* _Try it_
Copy the lines below exactly. No picture goes into the copy.
Input Start Marker
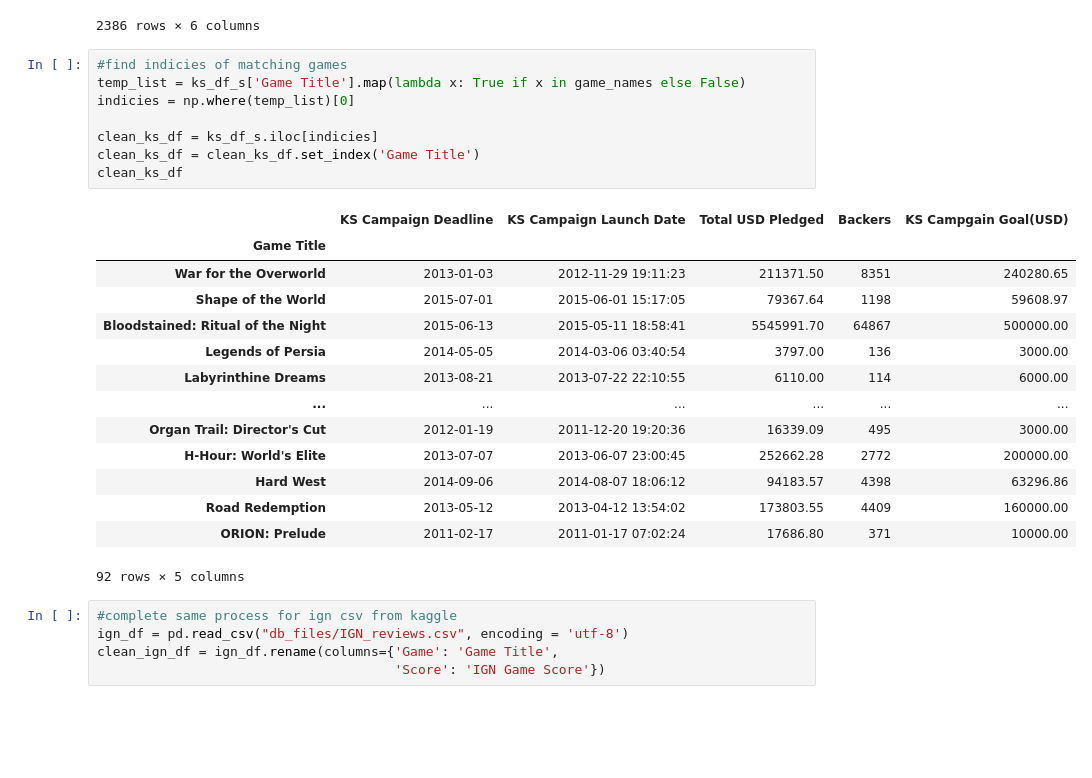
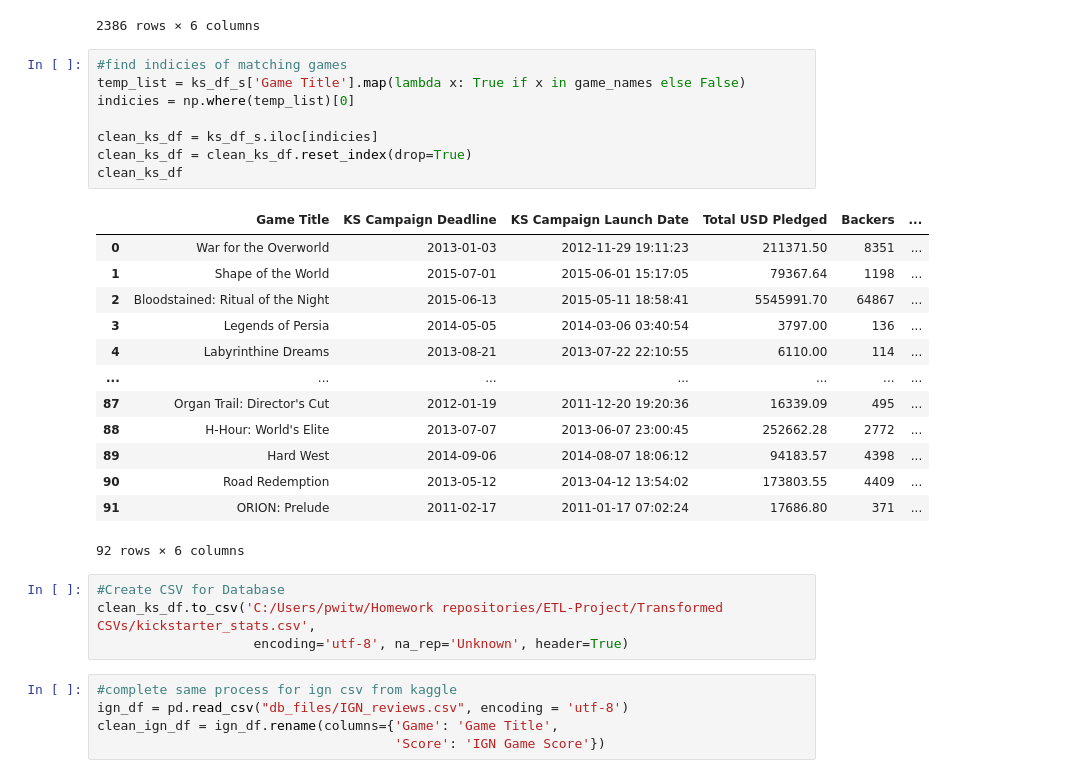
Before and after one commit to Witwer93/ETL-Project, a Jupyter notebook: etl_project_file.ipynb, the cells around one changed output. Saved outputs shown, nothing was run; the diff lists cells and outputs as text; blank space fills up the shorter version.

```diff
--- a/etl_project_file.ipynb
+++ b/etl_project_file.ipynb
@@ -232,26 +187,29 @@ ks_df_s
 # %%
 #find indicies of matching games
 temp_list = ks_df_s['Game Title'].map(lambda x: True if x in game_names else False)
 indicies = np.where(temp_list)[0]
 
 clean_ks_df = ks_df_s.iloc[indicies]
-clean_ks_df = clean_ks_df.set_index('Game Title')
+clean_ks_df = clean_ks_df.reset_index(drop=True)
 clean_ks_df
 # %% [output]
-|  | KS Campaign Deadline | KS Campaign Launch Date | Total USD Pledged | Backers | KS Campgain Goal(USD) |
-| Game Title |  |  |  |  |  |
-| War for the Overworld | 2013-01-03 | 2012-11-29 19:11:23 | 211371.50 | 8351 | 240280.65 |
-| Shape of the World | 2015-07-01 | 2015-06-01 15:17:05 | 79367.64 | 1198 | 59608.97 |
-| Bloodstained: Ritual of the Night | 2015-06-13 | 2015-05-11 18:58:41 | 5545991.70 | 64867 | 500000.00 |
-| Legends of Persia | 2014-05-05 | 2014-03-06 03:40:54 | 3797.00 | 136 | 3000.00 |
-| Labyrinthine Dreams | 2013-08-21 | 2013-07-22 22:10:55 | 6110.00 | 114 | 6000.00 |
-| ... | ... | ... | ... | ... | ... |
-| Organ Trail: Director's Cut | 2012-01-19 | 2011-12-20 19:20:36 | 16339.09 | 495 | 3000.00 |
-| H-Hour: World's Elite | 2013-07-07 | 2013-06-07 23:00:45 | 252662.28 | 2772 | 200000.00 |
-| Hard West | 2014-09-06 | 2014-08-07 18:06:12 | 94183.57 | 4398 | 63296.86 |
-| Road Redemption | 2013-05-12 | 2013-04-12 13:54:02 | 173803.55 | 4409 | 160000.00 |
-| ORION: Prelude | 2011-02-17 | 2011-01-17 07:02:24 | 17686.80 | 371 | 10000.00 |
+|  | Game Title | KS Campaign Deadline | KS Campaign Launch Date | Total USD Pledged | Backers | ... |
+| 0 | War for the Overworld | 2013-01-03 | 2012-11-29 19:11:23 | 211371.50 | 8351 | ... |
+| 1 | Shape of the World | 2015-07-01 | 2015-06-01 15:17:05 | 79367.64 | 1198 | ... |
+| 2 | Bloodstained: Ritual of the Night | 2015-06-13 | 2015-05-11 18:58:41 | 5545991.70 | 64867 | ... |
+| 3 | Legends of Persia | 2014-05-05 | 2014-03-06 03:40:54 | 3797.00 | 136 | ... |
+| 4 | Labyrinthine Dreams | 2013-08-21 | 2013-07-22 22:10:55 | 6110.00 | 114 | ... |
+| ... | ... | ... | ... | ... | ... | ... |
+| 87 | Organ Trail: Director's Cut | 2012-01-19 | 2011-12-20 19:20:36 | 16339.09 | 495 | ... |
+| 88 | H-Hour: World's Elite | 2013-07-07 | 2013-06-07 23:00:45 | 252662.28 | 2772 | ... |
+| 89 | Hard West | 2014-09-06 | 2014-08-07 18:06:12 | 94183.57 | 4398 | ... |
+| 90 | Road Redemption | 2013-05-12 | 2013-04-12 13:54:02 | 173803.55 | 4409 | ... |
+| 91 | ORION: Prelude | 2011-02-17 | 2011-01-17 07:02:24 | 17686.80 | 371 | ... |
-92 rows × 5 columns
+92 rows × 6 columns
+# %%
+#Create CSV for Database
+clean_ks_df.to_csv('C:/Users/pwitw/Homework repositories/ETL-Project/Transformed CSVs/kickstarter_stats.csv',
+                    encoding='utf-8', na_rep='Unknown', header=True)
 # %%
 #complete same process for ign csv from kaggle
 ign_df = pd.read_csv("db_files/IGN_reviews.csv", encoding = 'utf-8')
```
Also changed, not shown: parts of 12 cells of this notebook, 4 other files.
Input End Marker
* _Result for this exercise_
Before and after one commit to Witwer93/ETL-Project, a Jupyter notebook: etl_project_file.ipynb, the cells around one changed output. Saved outputs shown, nothing was run; the diff lists cells and outputs as text; blank space fills up the shorter version.

```diff
--- a/etl_project_file.ipynb
+++ b/etl_project_file.ipynb
@@ -232,26 +187,29 @@ ks_df_s
 # %%
 #find indicies of matching games
 temp_list = ks_df_s['Game Title'].map(lambda x: True if x in game_names else False)
 indicies = np.where(temp_list)[0]
 
 clean_ks_df = ks_df_s.iloc[indicies]
-clean_ks_df = clean_ks_df.set_index('Game Title')
+clean_ks_df = clean_ks_df.reset_index(drop=True)
 clean_ks_df
 # %% [output]
-|  | KS Campaign Deadline | KS Campaign Launch Date | Total USD Pledged | Backers | KS Campgain Goal(USD) |
-| Game Title |  |  |  |  |  |
-| War for the Overworld | 2013-01-03 | 2012-11-29 19:11:23 | 211371.50 | 8351 | 240280.65 |
-| Shape of the World | 2015-07-01 | 2015-06-01 15:17:05 | 79367.64 | 1198 | 59608.97 |
-| Bloodstained: Ritual of the Night | 2015-06-13 | 2015-05-11 18:58:41 | 5545991.70 | 64867 | 500000.00 |
-| Legends of Persia | 2014-05-05 | 2014-03-06 03:40:54 | 3797.00 | 136 | 3000.00 |
-| Labyrinthine Dreams | 2013-08-21 | 2013-07-22 22:10:55 | 6110.00 | 114 | 6000.00 |
-| ... | ... | ... | ... | ... | ... |
-| Organ Trail: Director's Cut | 2012-01-19 | 2011-12-20 19:20:36 | 16339.09 | 495 | 3000.00 |
-| H-Hour: World's Elite | 2013-07-07 | 2013-06-07 23:00:45 | 252662.28 | 2772 | 200000.00 |
-| Hard West | 2014-09-06 | 2014-08-07 18:06:12 | 94183.57 | 4398 | 63296.86 |
-| Road Redemption | 2013-05-12 | 2013-04-12 13:54:02 | 173803.55 | 4409 | 160000.00 |
-| ORION: Prelude | 2011-02-17 | 2011-01-17 07:02:24 | 17686.80 | 371 | 10000.00 |
+|  | Game Title | KS Campaign Deadline | KS Campaign Launch Date | Total USD Pledged | Backers | ... |
+| 0 | War for the Overworld | 2013-01-03 | 2012-11-29 19:11:23 | 211371.50 | 8351 | ... |
+| 1 | Shape of the World | 2015-07-01 | 2015-06-01 15:17:05 | 79367.64 | 1198 | ... |
+| 2 | Bloodstained: Ritual of the Night | 2015-06-13 | 2015-05-11 18:58:41 | 5545991.70 | 64867 | ... |
+| 3 | Legends of Persia | 2014-05-05 | 2014-03-06 03:40:54 | 3797.00 | 136 | ... |
+| 4 | Labyrinthine Dreams | 2013-08-21 | 2013-07-22 22:10:55 | 6110.00 | 114 | ... |
+| ... | ... | ... | ... | ... | ... | ... |
+| 87 | Organ Trail: Director's Cut | 2012-01-19 | 2011-12-20 19:20:36 | 16339.09 | 495 | ... |
+| 88 | H-Hour: World's Elite | 2013-07-07 | 2013-06-07 23:00:45 | 252662.28 | 2772 | ... |
+| 89 | Hard West | 2014-09-06 | 2014-08-07 18:06:12 | 94183.57 | 4398 | ... |
+| 90 | Road Redemption | 2013-05-12 | 2013-04-12 13:54:02 | 173803.55 | 4409 | ... |
+| 91 | ORION: Prelude | 2011-02-17 | 2011-01-17 07:02:24 | 17686.80 | 371 | ... |
-92 rows × 5 columns
+92 rows × 6 columns
+# %%
+#Create CSV for Database
+clean_ks_df.to_csv('C:/Users/pwitw/Homework repositories/ETL-Project/Transformed CSVs/kickstarter_stats.csv',
+                    encoding='utf-8', na_rep='Unknown', header=True)
 # %%
 #complete same process for ign csv from kaggle
 ign_df = pd.read_csv("db_files/IGN_reviews.csv", encoding = 'utf-8')
```
Also changed, not shown: parts of 12 cells of this notebook, 4 other files.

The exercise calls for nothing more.